      • Boats!! Boats Boats says:

        This is so interesting. Thank you for taking the time to share it.

    13. oldtimeUWSer says:

      So I’m guessing the new marina will be ready to open around 2030 if ever

      • Juan says:

        Yup. And Cuomo probably has the chutzpah to think he will still be Governor there and able to cut the ribbon on this one as well – he is great at ribbon cutting but not much else…

        • C. Kerr Uvtruth says:

          Re: “he is great at ribbon cutting but not much else.”
          REALLY? Then what about:
          1. The beautiful new “Moynihan Train Hall” at Penn Station;
          2. The still-in-progress total renovation of La Guardia Airport’s aged terminals and roadways;
          3. The new double-span “Mario Cuomo Bridge” across The Hudson, replacing that 62-year-old horror, the Tappan Zee Bridge. Even better, it features a biking-walking lane, with stops to enjoy the view.

          • Juan says:

            You are proving my point – he is good at the big projects that get headlines and photo ops (a trained chimp could have gotten the bridge project done, particularly kicking it off under Obama).

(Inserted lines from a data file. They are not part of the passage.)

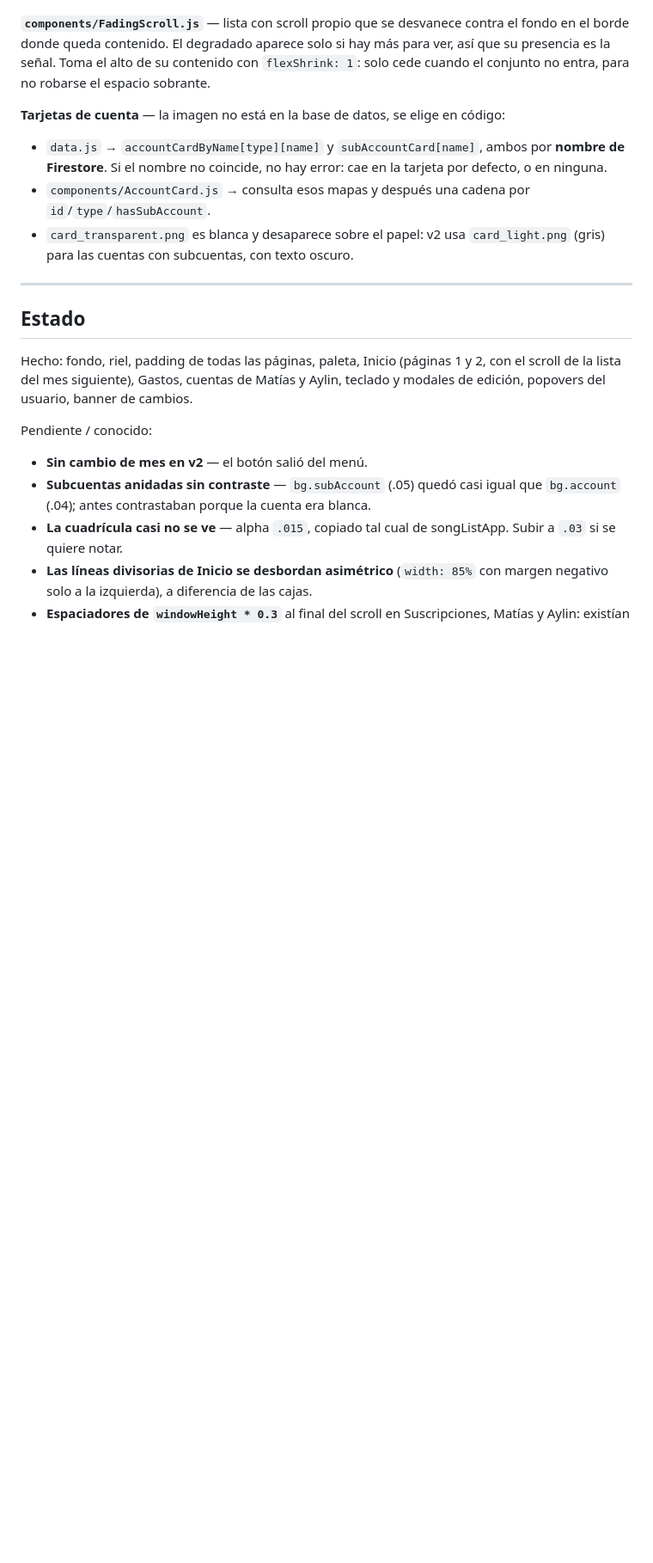
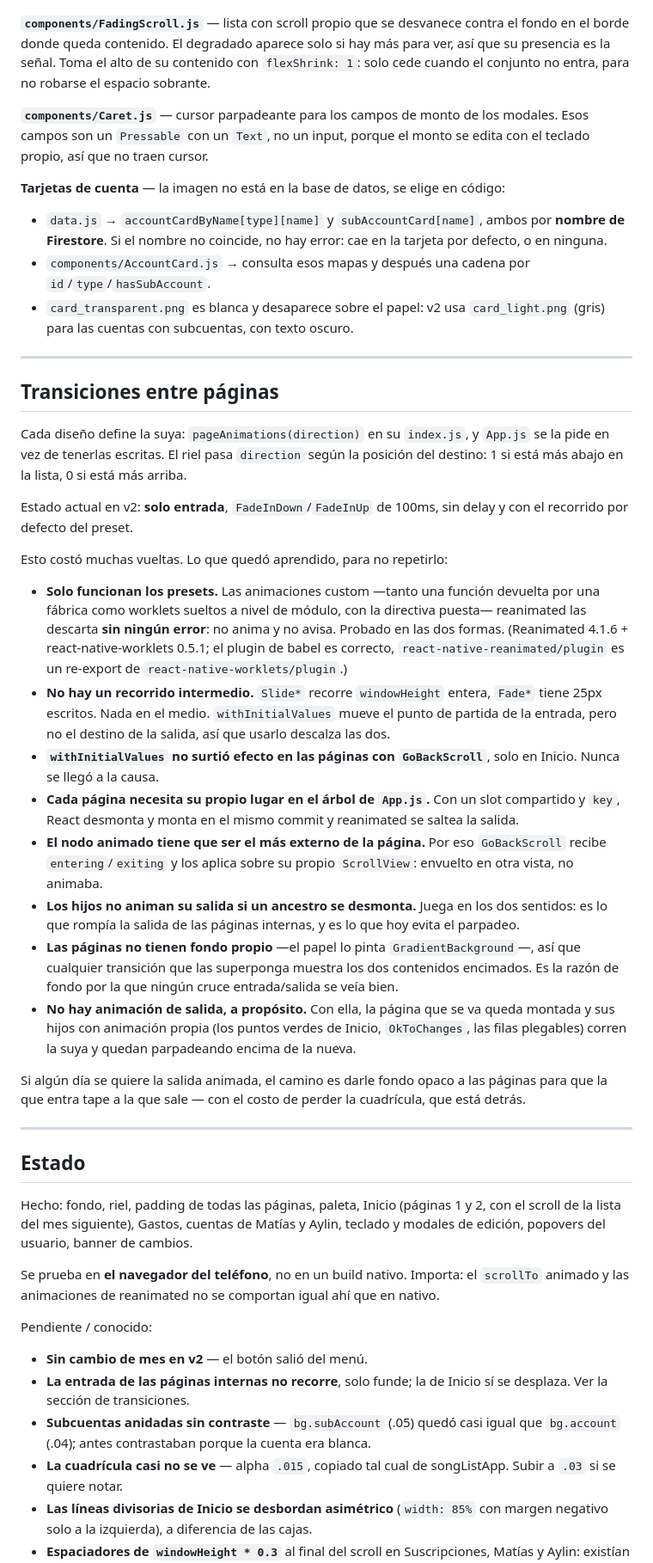
Before and after one commit to mtlx14/moneyApp, a Markdown page: DESIGN_V2.md, the part around the change. Shown at 86% size. GitHub-like rendering; blank space fills up the shorter version.

Commit message:
Record what the transition work turned up
Adds a section on page transitions -- what works, what reanimated drops
silently, and why there is no exit animation -- plus Caret, the testing
environment, and the entrance travel that never got solved.

Co-Authored-By: Claude Opus 5 <noreply@anthropic.com>
Claude-Session: https://claude.ai/code/session_01DMpjDLeQh6Ex1iE7PKRMqh

```diff
--- a/DESIGN_V2.md
+++ b/DESIGN_V2.md
@@ -148,6 +148,10 @@ hay más para ver, así que su presencia es la señal. Toma el alto de su
 contenido con `flexShrink: 1`: solo cede cuando el conjunto no entra, para no
 robarse el espacio sobrante.
 
+**`components/Caret.js`** — cursor parpadeante para los campos de monto de los
+modales. Esos campos son un `Pressable` con un `Text`, no un input, porque el
+monto se edita con el teclado propio, así que no traen cursor.
+
 **Tarjetas de cuenta** — la imagen no está en la base de datos, se elige en
 código:
 
@@ -161,15 +165,68 @@ código:
 
 ---
 
+## Transiciones entre páginas
+
+Cada diseño define la suya: `pageAnimations(direction)` en su `index.js`, y
+`App.js` se la pide en vez de tenerlas escritas. El riel pasa `direction` según
+la posición del destino: 1 si está más abajo en la lista, 0 si está más arriba.
+
+Estado actual en v2: **solo entrada**, `FadeInDown`/`FadeInUp` de 100ms, sin
+delay y con el recorrido por defecto del preset.
+
+Esto costó muchas vueltas. Lo que quedó aprendido, para no repetirlo:
+
+- **Solo funcionan los presets.** Las animaciones custom —tanto una función
+  devuelta por una fábrica como worklets sueltos a nivel de módulo, con la
+  directiva puesta— reanimated las descarta **sin ningún error**: no anima y no
+  avisa. Probado en las dos formas. (Reanimated 4.1.6 + react-native-worklets
+  0.5.1; el plugin de babel es correcto, `react-native-reanimated/plugin` es un
+  re-export de `react-native-worklets/plugin`.)
+- **No hay un recorrido intermedio.** `Slide*` recorre `windowHeight` entera,
+  `Fade*` tiene 25px escritos. Nada en el medio. `withInitialValues` mueve el
+  punto de partida de la entrada, pero no el destino de la salida, así que
+  usarlo descalza las dos.
+- **`withInitialValues` no surtió efecto en las páginas con `GoBackScroll`**,
+  solo en Inicio. Nunca se llegó a la causa.
+- **Cada página necesita su propio lugar en el árbol de `App.js`.** Con un slot
+  compartido y `key`, React desmonta y monta en el mismo commit y reanimated se
+  saltea la salida.
+- **El nodo animado tiene que ser el más externo de la página.** Por eso
+  `GoBackScroll` recibe `entering`/`exiting` y los aplica sobre su propio
+  `ScrollView`: envuelto en otra vista, no animaba.
+- **Los hijos no animan su salida si un ancestro se desmonta.** Juega en los dos
+  sentidos: es lo que rompía la salida de las páginas internas, y es lo que hoy
+  evita el parpadeo.
+- **Las páginas no tienen fondo propio** —el papel lo pinta
+  `GradientBackground`—, así que cualquier transición que las superponga muestra
+  los dos contenidos encimados. Es la razón de fondo por la que ningún
+  cruce entrada/salida se veía bien.
+- **No hay animación de salida, a propósito.** Con ella, la página que se va
+  queda montada y sus hijos con animación propia (los puntos verdes de Inicio,
+  `OkToChanges`, las filas plegables) corren la suya y quedan parpadeando encima
+  de la nueva.
+
+Si algún día se quiere la salida animada, el camino es darle fondo opaco a las
+páginas para que la que entra tape a la que sale — con el costo de perder la
+cuadrícula, que está detrás.
+
+---
+
 ## Estado
 
 Hecho: fondo, riel, padding de todas las páginas, paleta, Inicio (páginas 1 y
 2, con el scroll de la lista del mes siguiente), Gastos, cuentas de Matías y
 Aylin, teclado y modales de edición, popovers del usuario, banner de cambios.
 
+Se prueba en **el navegador del teléfono**, no en un build nativo. Importa: el
+`scrollTo` animado y las animaciones de reanimated no se comportan igual ahí que
+en nativo.
+
 Pendiente / conocido:
 
 - **Sin cambio de mes en v2** — el botón salió del menú.
+- **La entrada de las páginas internas no recorre**, solo funde; la de Inicio sí
+  se desplaza. Ver la sección de transiciones.
 - **Subcuentas anidadas sin contraste** — `bg.subAccount` (.05) quedó casi
   igual que `bg.account` (.04); antes contrastaban porque la cuenta era blanca.
 - **La cuadrícula casi no se ve** — alpha `.015`, copiado tal cual de
```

            But he is useless at the blocking and tackling of being governor. He is too busy playing political games to show his manliness.

            Though I would take him in a heartbeat over little Giuliani.

    14. Brenda says:

      Why do we need a boat basin?

    15. Irate Partisan says:

      I wish they’d let it continue to deteriorate! Why this obsession with upkeep?

    16. Kevin Schultz says:

      I’m a private boat owner and I think it’s not well understood when discussing this project just how much this marina undershoots the market rate for dockage. The comparison is not apartment rent, because living aboard a boat is not like living in an apartment. The price is usually based on the length of the boat. 79th street boat basin charges $120/ft for the season, so a typical live aboard is paying ~$5,000 a year. Over at Liberty Harbor Marina in Jersey City they charge $285/ft so the equivalent boat would be paying ~$12,000 a year. That’s a pretty big difference. There’s a reason the wait list for the 79th street marina is so long. I personally think the marina should break even, I’m not sure why it’s in the public interest to subsidize a hobby like boating, and I say that as someone who enjoys the hobby of boating. If dockage fees were closer to market rate paying back that $90M cost would be a lot more plausible.

      • Leon says:

        Thank you. These are valuable data points and I appreciate your perspective on this. I completely agree. This doesn’t need to be a cash cow, but it also shouldn’t be a big money loser either.

    17. UWSConcerned says:

      Why on earth is the city spending $90 million on this? It is subsidized boat parking for a few dozen boats. There are far more deserving projects of taxpayer money, including ones that could actually generate a return or have an impact on a much greater number of people for the money spent.

    18. K. Roberts says:

      this is the chance to extend the ferry service network to include the UWS with stops in the boat basin and 125th.

    19. Joe says:

      While they’re at it, can they please make fixes to the greenway in that area, so that we can remove the absurd and unsafe bike detour that was put in place there?